Six years after a global pandemic, it turns out that the End of the World was more like a big pause. Coming out of quarantine, 2 billion unsure survivors split between self-governing big cities, hippie communes, and wasteland gangs. When the father of a presumed-dead pop star announces a global search for his daughter, four lives collide: Krista, a cynical event planner; Moira, the ex-pop star in hiding; Rob, a widowed single father; and Sunny, his seven-year-old daughter.
As their lives begin to intertwine, reports of a new outbreak send the fragile society into a panic. And when the government enacts new rules in response to the threat, long-buried secrets surface, causing Sunny to run away seeking the truth behind her mother’s death.
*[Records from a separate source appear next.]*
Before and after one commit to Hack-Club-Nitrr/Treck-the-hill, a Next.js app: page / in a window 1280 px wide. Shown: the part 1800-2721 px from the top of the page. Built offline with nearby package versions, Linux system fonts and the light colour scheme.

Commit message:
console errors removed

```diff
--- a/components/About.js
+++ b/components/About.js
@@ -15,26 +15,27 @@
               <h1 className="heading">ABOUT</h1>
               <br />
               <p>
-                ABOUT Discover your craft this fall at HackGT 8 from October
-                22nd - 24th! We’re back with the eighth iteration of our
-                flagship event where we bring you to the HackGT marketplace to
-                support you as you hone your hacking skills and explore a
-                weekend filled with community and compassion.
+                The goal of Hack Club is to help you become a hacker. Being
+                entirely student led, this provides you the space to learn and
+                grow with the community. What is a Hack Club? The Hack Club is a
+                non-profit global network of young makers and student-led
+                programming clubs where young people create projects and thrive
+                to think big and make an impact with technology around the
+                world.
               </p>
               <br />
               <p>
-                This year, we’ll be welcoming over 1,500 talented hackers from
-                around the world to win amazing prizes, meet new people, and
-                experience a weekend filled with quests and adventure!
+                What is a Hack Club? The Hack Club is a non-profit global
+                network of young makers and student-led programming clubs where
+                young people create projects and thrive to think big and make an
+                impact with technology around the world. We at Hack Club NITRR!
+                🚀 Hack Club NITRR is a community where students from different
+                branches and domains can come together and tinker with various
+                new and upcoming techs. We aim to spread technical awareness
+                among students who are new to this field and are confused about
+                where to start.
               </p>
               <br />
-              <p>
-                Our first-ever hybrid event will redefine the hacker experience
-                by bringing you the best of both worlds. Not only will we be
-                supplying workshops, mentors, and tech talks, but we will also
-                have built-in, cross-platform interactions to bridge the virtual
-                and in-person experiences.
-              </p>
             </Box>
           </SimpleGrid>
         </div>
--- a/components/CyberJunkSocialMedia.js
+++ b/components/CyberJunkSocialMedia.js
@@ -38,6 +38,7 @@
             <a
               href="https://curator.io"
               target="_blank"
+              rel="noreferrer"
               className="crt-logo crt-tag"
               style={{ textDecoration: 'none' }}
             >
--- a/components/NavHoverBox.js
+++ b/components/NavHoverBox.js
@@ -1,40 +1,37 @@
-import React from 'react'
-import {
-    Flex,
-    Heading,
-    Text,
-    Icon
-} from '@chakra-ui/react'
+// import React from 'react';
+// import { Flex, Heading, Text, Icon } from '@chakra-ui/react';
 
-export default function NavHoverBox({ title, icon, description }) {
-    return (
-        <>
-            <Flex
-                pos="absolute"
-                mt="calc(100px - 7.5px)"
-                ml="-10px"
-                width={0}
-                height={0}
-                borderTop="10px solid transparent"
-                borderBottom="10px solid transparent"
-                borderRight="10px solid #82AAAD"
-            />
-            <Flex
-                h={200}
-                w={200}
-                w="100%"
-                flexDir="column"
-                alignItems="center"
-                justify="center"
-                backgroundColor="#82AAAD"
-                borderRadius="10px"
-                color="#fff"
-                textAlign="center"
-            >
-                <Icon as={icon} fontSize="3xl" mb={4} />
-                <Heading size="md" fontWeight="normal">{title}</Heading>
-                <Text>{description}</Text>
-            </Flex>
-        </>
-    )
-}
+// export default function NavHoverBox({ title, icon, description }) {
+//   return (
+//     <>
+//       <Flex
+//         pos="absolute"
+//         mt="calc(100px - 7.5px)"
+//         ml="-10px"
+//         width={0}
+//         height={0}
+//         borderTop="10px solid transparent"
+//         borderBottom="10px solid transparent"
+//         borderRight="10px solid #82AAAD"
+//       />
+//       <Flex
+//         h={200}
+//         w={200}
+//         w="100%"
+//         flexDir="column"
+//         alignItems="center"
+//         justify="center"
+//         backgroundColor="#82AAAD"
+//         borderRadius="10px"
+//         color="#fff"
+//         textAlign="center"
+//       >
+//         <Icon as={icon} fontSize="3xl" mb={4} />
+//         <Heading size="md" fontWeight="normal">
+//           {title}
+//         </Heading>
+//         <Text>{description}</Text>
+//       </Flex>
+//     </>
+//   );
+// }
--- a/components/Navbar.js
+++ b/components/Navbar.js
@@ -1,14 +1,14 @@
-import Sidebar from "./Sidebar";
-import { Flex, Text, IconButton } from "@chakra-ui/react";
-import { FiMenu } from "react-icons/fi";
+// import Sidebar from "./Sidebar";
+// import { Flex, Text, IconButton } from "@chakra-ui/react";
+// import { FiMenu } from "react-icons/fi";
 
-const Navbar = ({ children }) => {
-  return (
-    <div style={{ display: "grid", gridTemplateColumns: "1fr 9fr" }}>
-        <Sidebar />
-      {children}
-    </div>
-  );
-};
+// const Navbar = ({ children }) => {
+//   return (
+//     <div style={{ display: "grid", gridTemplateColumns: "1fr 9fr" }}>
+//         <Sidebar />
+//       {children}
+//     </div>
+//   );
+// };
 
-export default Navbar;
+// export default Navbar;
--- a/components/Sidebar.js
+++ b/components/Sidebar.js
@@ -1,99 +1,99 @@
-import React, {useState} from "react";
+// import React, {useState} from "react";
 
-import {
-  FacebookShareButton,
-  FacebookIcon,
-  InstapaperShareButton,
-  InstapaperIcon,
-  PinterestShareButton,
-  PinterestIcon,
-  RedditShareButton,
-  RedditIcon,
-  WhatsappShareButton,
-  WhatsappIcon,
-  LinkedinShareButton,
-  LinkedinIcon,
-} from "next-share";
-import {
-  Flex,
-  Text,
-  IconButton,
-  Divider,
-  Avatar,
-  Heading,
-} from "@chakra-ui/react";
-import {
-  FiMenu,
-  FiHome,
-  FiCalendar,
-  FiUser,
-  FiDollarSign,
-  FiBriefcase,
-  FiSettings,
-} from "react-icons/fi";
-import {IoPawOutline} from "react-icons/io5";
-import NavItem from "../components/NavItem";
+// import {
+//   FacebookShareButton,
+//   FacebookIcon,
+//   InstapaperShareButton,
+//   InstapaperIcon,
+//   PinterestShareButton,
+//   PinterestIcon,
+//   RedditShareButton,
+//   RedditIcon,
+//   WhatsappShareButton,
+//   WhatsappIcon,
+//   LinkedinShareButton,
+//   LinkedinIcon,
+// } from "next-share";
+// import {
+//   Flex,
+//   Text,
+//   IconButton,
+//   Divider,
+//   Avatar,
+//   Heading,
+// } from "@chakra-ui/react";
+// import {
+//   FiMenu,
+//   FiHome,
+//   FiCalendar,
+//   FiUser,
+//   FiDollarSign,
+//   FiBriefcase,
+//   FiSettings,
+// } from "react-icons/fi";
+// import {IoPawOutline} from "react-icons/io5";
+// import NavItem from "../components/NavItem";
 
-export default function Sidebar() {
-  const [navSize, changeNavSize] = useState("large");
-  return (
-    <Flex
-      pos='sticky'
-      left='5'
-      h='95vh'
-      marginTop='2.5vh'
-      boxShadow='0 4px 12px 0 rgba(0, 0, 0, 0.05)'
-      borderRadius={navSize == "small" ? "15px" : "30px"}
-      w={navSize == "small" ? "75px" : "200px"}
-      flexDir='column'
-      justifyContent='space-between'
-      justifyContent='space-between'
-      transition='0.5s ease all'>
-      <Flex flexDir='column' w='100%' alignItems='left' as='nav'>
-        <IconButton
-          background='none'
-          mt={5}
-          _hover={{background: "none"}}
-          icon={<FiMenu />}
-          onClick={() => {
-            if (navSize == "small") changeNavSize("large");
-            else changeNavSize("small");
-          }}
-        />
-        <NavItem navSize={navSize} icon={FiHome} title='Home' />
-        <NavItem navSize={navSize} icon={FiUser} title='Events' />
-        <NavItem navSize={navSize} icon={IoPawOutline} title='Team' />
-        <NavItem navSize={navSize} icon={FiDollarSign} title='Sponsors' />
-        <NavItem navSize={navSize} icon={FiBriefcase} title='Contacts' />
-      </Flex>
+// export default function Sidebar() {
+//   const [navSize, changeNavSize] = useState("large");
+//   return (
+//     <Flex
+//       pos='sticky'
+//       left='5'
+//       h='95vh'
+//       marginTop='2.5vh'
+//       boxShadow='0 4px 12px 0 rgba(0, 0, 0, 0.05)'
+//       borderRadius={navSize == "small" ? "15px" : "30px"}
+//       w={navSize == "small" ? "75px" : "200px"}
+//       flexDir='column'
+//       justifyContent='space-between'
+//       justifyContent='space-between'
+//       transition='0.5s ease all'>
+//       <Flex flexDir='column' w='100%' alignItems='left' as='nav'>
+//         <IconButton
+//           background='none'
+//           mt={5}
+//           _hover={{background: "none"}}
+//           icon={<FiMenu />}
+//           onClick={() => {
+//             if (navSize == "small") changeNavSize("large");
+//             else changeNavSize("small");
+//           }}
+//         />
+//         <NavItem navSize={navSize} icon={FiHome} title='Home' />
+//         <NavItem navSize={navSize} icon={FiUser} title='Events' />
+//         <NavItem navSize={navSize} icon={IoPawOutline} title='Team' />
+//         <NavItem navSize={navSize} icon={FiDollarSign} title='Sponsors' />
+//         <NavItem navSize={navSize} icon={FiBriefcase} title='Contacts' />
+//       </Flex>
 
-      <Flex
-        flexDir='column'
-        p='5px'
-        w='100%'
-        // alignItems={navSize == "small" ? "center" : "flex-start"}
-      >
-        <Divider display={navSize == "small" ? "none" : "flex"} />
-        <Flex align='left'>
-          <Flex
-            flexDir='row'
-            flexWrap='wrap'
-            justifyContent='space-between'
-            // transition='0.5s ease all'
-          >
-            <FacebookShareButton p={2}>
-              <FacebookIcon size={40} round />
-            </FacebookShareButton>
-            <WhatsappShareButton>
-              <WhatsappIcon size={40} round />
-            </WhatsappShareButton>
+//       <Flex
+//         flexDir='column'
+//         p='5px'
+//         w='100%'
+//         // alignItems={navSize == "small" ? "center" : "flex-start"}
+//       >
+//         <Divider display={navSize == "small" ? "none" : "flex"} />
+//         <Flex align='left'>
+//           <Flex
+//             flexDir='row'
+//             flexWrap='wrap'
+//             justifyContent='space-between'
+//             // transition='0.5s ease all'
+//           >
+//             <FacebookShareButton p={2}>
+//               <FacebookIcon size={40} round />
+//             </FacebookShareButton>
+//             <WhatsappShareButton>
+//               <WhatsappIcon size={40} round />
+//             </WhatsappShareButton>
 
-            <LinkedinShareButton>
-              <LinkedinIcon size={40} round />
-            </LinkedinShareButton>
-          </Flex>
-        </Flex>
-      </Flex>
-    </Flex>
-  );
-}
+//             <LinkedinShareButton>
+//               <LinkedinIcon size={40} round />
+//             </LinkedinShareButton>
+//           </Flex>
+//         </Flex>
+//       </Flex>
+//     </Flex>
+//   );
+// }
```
Now, Krista, Rob, and Moira must finally confront the demons of their past in order to hit the road and reunite with Sunny — before a coastal lockdown puts the world on pause again.
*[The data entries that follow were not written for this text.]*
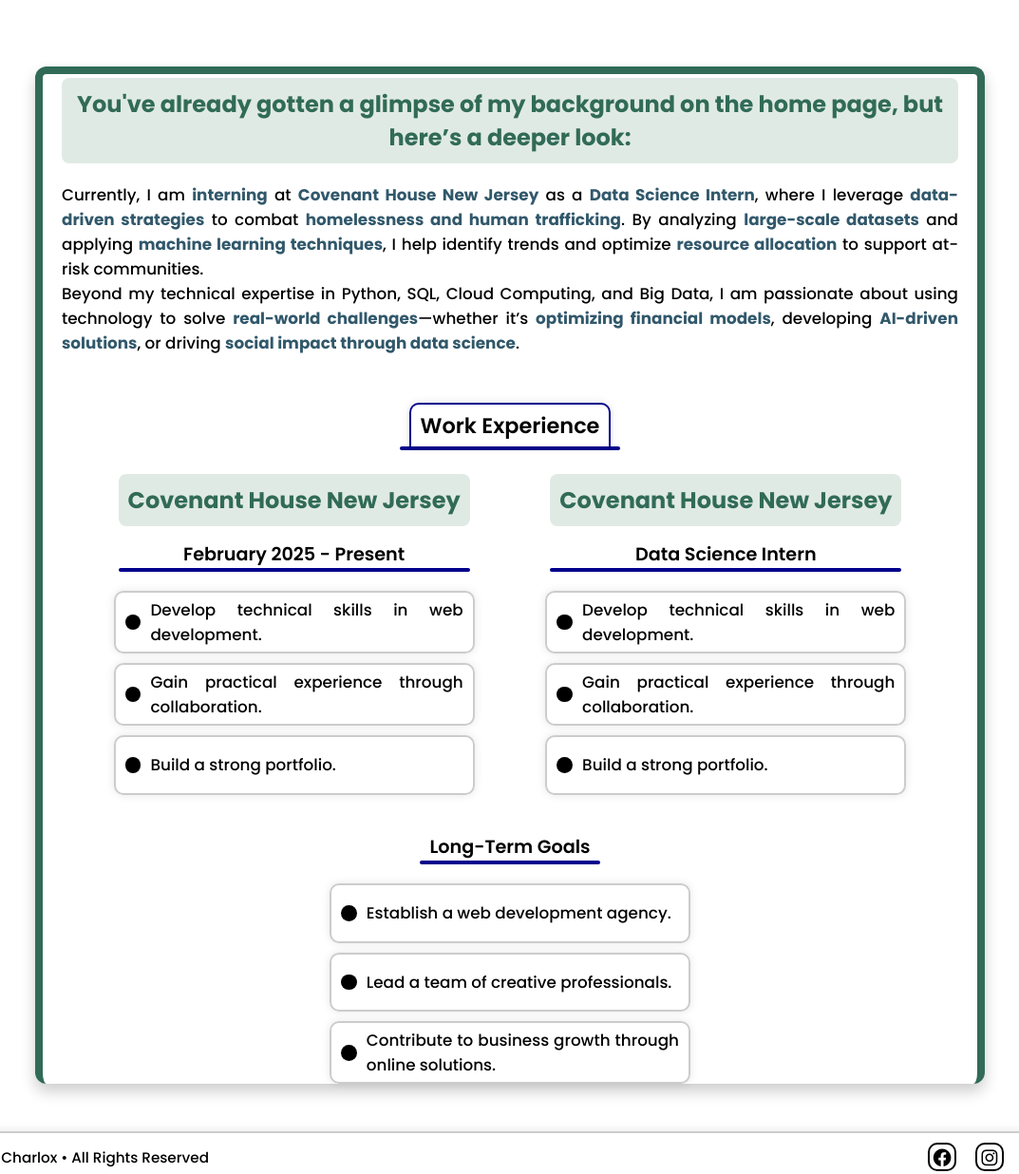
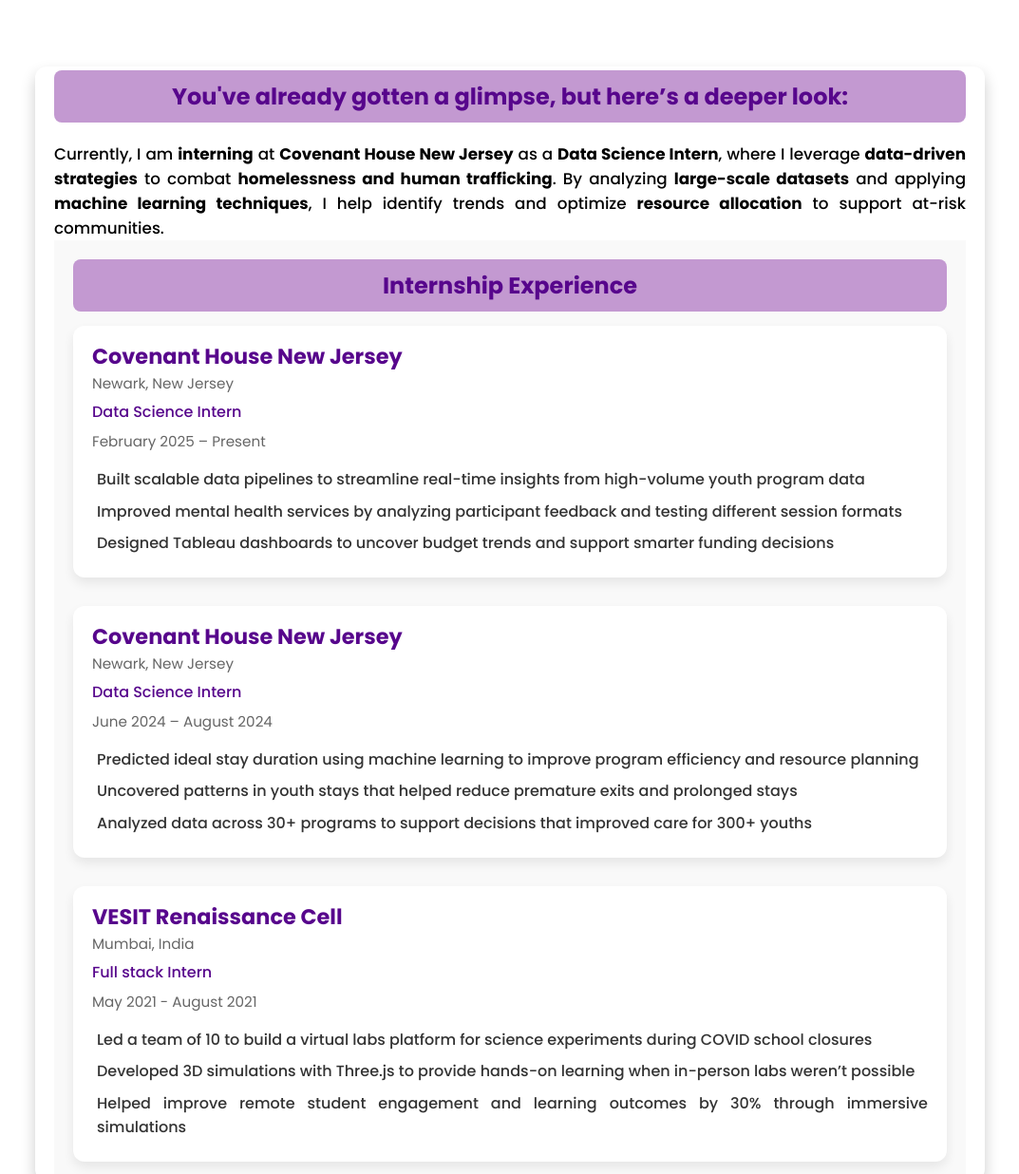
Before and after one commit to aup2007/atharvparab, a plain HTML site: page SRC/pages/career.html in a window 1280 px wide. Shown: the top 1236 px of the page at 95% size, without its empty margins (103-1176 px from the left). Drawn offline with nearby package versions, Linux system fonts and the light colour scheme.

Commit message:
commits by atharv

```diff
--- a/SRC/pages/career.html
+++ b/SRC/pages/career.html
@@ -24,7 +24,7 @@
             <a href="/index.html">Home</a>
             <a href="./education.html">Education</a>
             <a href="./career.html" class="active">Career</a>
-            <a href="./hobbies.html">Hobbies</a>
+            <a href="./hobbies.html">Projects</a>
             <a href="./testimonials.html">Testimonials</a>
         </div>
 
@@ -50,7 +50,7 @@
                     </div> -->
                     <div class="intro-text">
                         <p class="styled-intro">
-                            You've already gotten a glimpse of my background on the home page, but here’s a deeper look:
+                            You've already gotten a glimpse, but here’s a deeper look:
                         </p>
                     </div>
 
@@ -63,16 +63,16 @@
                             and applying <span class="highlight">machine learning techniques</span>, I help identify trends and optimize
                             <span class="highlight">resource allocation</span> to support at-risk communities.
                         </p>
-                        <p>
+                        <!-- <p>
                             Beyond my technical expertise in <span class="tech-skill">Python</span>,
                             <span class="tech-skill">SQL</span>, <span class="tech-skill">Cloud Computing</span>, and
                             <span class="tech-skill">Big Data</span>, I am passionate about using technology
                             to solve <span class="highlight">real-world challenges</span>—whether it’s <span class="highlight">optimizing financial models</span>,
                             developing <span class="highlight">AI-driven solutions</span>, or driving <span class="highlight">social impact through data science</span>.
-                        </p>
+                        </p> -->
                     </div>
                 </div>
-                <div class="career-goals">
+                <!-- <div class="career-goals">
                     <div class="cg-header career-header">
                         <div class="text">Work Experience </div>
                         <div class="header-line"></div>
@@ -134,11 +134,65 @@
                         </div>
                     </div>
                 </div>
-            </div>
+            </div> -->
+            <section class="experience-wrapper">
+                <p class="styled-intro">
+                    Internship Experience
+                </p>
+                <div class="experience-cards">
+
+                  <!-- Experience 1 -->
+                  <div class="experience-card">
+                    <div class="experience-header">
+                      <h3>Covenant House New Jersey</h3>
+                      <p class="date">Newark, New Jersey</p>
+                      <p class="role">Data Science Intern</p>
+                      <span class="date">February 2025 – Present</span>
+                    </div>
+                    <ul class="experience-points">
+                      <li>Built scalable data pipelines to streamline real-time insights from high-volume youth program data</li>
+                      <li>Improved mental health services by analyzing participant feedback and testing different session formats</li>
+                      <li>Designed Tableau dashboards to uncover budget trends and support smarter funding decisions</li>
+                    </ul>
+                  </div>
+
+                  <!-- Experience 2 -->
+                  <div class="experience-card">
+                    <div class="experience-header">
+                        <h3>Covenant House New Jersey</h3>
+                        <p class="date">Newark, New Jersey</p>
+                        <p class="role">Data Science Intern</p>
+                      <span class="date">June 2024 – August 2024</span>
+                    </div>
+                    <ul class="experience-points">
+                      <li>Predicted ideal stay duration using machine learning to improve program efficiency and resource planning</li>
+                      <li>Uncovered patterns in youth stays that helped reduce premature exits and prolonged stays</li>
+                      <li>Analyzed data across 30+ programs to support decisions that improved care for 300+ youths</li>
+                    </ul>
+                  </div>
+
+                  <!-- Experience 3 -->
+                  <div class="experience-card">
+                    <div class="experience-header">
+                        <h3>VESIT Renaissance Cell</h3>
+                        <p class="date">Mumbai, India</p>
+                        <p class="role">Full stack Intern</p>
+                      <span class="date">May 2021 - August 2021</span>
+                    </div>
+                    <ul class="experience-points">
+                      <li>Led a team of 10 to build a virtual labs platform for science experiments during COVID school closures</li>
+                      <li>Developed 3D simulations with Three.js to provide hands-on learning when in-person labs weren’t possible</li>
+                      <li>Helped improve remote student engagement and learning outcomes by 30% through immersive simulations</li>
+                    </ul>
+                  </div>
+
+                </div>
+              </section>
+
         </main>
+
         <footer class="footer">
             <div class="left">
-                &copy; 2023 • R. Charlox • All Rights Reserved
             </div>
             <div class="right">
                 <div class="social"><a href="https://www.facebook.com/ritoncharlox" target="_blank"><i
--- a/SRC/style/style.css
+++ b/SRC/style/style.css
@@ -8,6 +8,9 @@
 	text-decoration: none;
 	list-style: none;
 }
+
+
+
 
 .about-content .column.left p {
     text-align: justify;
@@ -38,9 +41,44 @@ body {
 	min-height: 100vh;
 	/* position: relative;
 	top: 150px; */
+	background-color: #ffffff;
 	background: var(--bg-color);
 	color: var(--text-color);
 }
+/* Sliding Diagonal Background Effect */
+.bg {
+	animation: slide 3s ease-in-out infinite alternate;
+	background-image: linear-gradient(-60deg,
+	/* rgba(102, 153, 102, 0.4) 33%,     Vibrant muted green */
+    rgba(100, 181, 246, 0.4) 50%,
+    rgba(100, 181, 246, 0.4) 66%,
+    rgba(111, 66, 193, 0.4) 66%);
+	bottom: 0;
+	left: -50%;
+	position: fixed;
+	right: -50%;
+	top: 0;
+	z-index: -1;
+	/* remove opacity entirely */
+  }
+
+  .bg2 {
+	animation-direction: alternate-reverse;
+	animation-duration: 4s;
+  }
+
+  .bg3 {
+	animation-duration: 5s;
+  }
+
+  @keyframes slide {
+	0% {
+	  transform: translateX(-25%);
+	}
+	100% {
+	  transform: translateX(25%);
+	}
+  }
 
 header {
 	position: fixed;
@@ -208,11 +246,14 @@ header.scrolled {
 
 
 .column.right img {
-	max-width: 250px;
+	max-width: 350px;
 	margin-left: 50px;
-	border-radius: 20px 50px 20px 50px;
-	box-shadow: 0 0 10px rgba(0, 0, 0, 0.2);
-
+	object-fit: cover;    /* Ensures the image fills the square without stretching */
+    border-radius: 0;
+	box-shadow: 0 4px 10px rgba(0, 0, 0, 0.1);
+	/* box-shadow: 0 0 10px rgba(0, 0, 0, 0.2); */
+	border: 50px solid #91A598; /* subtle green outline */
+    background-color: #fff;
 }
 
 .about .text {
@@ -1817,9 +1858,9 @@ header.scrolled {
     background: #ffffff; /* White content background */
     padding: 40px;
     border-radius: 12px;
-    border-left: 8px solid #316B58; /* A dark green border for an accent */
-	border-right: 8px solid #316B58;
-	border-top: 8px solid #316B58;
+    /* border-left: 8px solid #316B58; A dark green border for an accent */
+	/* border-right: 8px solid #316B58; */
+	/* border-top: 8px solid #316B58; */
 	box-shadow: 0 8px 16px rgba(0, 0, 0, 0.2);
     text-align: justify;
     animation: fadeIn 1.2s ease-in-out;
@@ -1829,18 +1870,20 @@ header.scrolled {
 .styled-intro {
     font-size: 1.5rem;
     font-weight: bold;
-    color: #316B58; /* Darker green for the heading */
+    color: #57068C; /* Darker green for the heading */
     text-align: center;
     margin-bottom: 15px;
     padding: 10px;
-    background-color: rgba(50, 115, 75, 0.15); /* Light green highlight */
+    background-color: rgba(195, 153, 209, 1); /* Light green highlight */
     border-radius: 8px;
 }
+
+
 
 /* Highlight Important Keywords */
 .highlight {
     font-weight: bold;
-    color: #31586B; /* NYU Purple for emphasis */
+    /* color: #31586B; NYU Purple for emphasis */
 }
 
 /* Technical Skills Highlight */
@@ -1869,3 +1912,87 @@ header.scrolled {
         transform: translateY(0);
     }
 }
+
+
+/* ===================== */
+/* Internship Experience Cards */
+/* ===================== */
+
+.experience-wrapper {
+	padding: 20px 20px;
+	background-color: #f9f9f9;
+  }
+
+  .section-title {
+	text-align: center;
+	font-size: 2rem;
+	font-weight: 600;
+	/* color: #316B58; Deep green */
+	margin-bottom: 40px;
+  }
+
+  .experience-cards {
+	display: flex;
+	flex-direction: column;
+	gap: 30px;
+	max-width: 1200px;
+	margin: 0 auto;
+  }
+
+  .experience-card {
+	background-color: #ffffff;
+	/* border-left: 5px solid #91A598; Your signature green */
+	border-radius: 12px;
+	padding: 15px 20px;
+	box-shadow: 0 6px 12px rgba(0, 0, 0, 0.08);
+	transition: transform 0.2s ease, box-shadow 0.2s ease;
+  }
+
+  .experience-card:hover {
+	transform: translateY(-4px);
+	box-shadow: 0 10px 18px rgba(0, 0, 0, 0.12);
+  }
+
+  .experience-header h3 {
+	margin: 0;
+	font-size: 1.4rem;
+	color: #57068C;
+  }
+
+  .experience-header .role {
+	margin: 6px 0;
+	font-weight: 500;
+	color: #57068C; /* NYU Purple */
+  }
+
+  .experience-header .date {
+	font-size: 0.95rem;
+	color: #666;
+  }
+
+  .experience-points {
+	margin-top: 15px;
+	padding-left: 5px;
+  }
+
+  .experience-points li {
+	margin-bottom: 8px;
+	line-height: 1.6;
+	color: #333;
+	font-weight: 500;
+  }
+
+  /* Responsive */
+  @media (max-width: 768px) {
+	.experience-card {
+	  padding: 20px;
+	}
+
+	.experience-header h3 {
+	  font-size: 1.2rem;
+	}
+
+	.section-title {
+	  font-size: 1.6rem;
+	}
+  }
```
Also changed, not shown: SRC/pages/education.html (+2 -2 lines), SRC/pages/hobbies.html (+4 -4 lines), index.html (+5 -3 lines).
A Beginning at the End wasn’t your typical end-of-the-world dystopian novel. Apart from a few brief flashbacks, the story doesn’t spend a lot of time with the actual end of the world. Instead, it’s firmly grounded in the rebuilding phase of life after a global pandemic.
My heart went out to Rob. He’s been keeping a huge secret from hid daughter Sunny for years—and now it has caught up with him and he doesn’t know what to do, so he’s floundering. Moira has been running for so long she doesn’t know how to not run. And Krista…well, I didn’t like her for most of the book, as she’s selfish and a bit ugly to people around her, but she fortunately has an epiphany about herself that changes her. I loved that this novel left the large-scale view alone, and focused on a handful of individuals, their lives, and their emotions, as this made everything much more vivid and realistic.
Mike Chen is a lifelong writer, from crafting fan fiction as a child to somehow getting paid for words as an adult. A Beginning at the End is his newest novel.
(Galley courtesy of Harlequin/MIRA in exchange for an honest review.)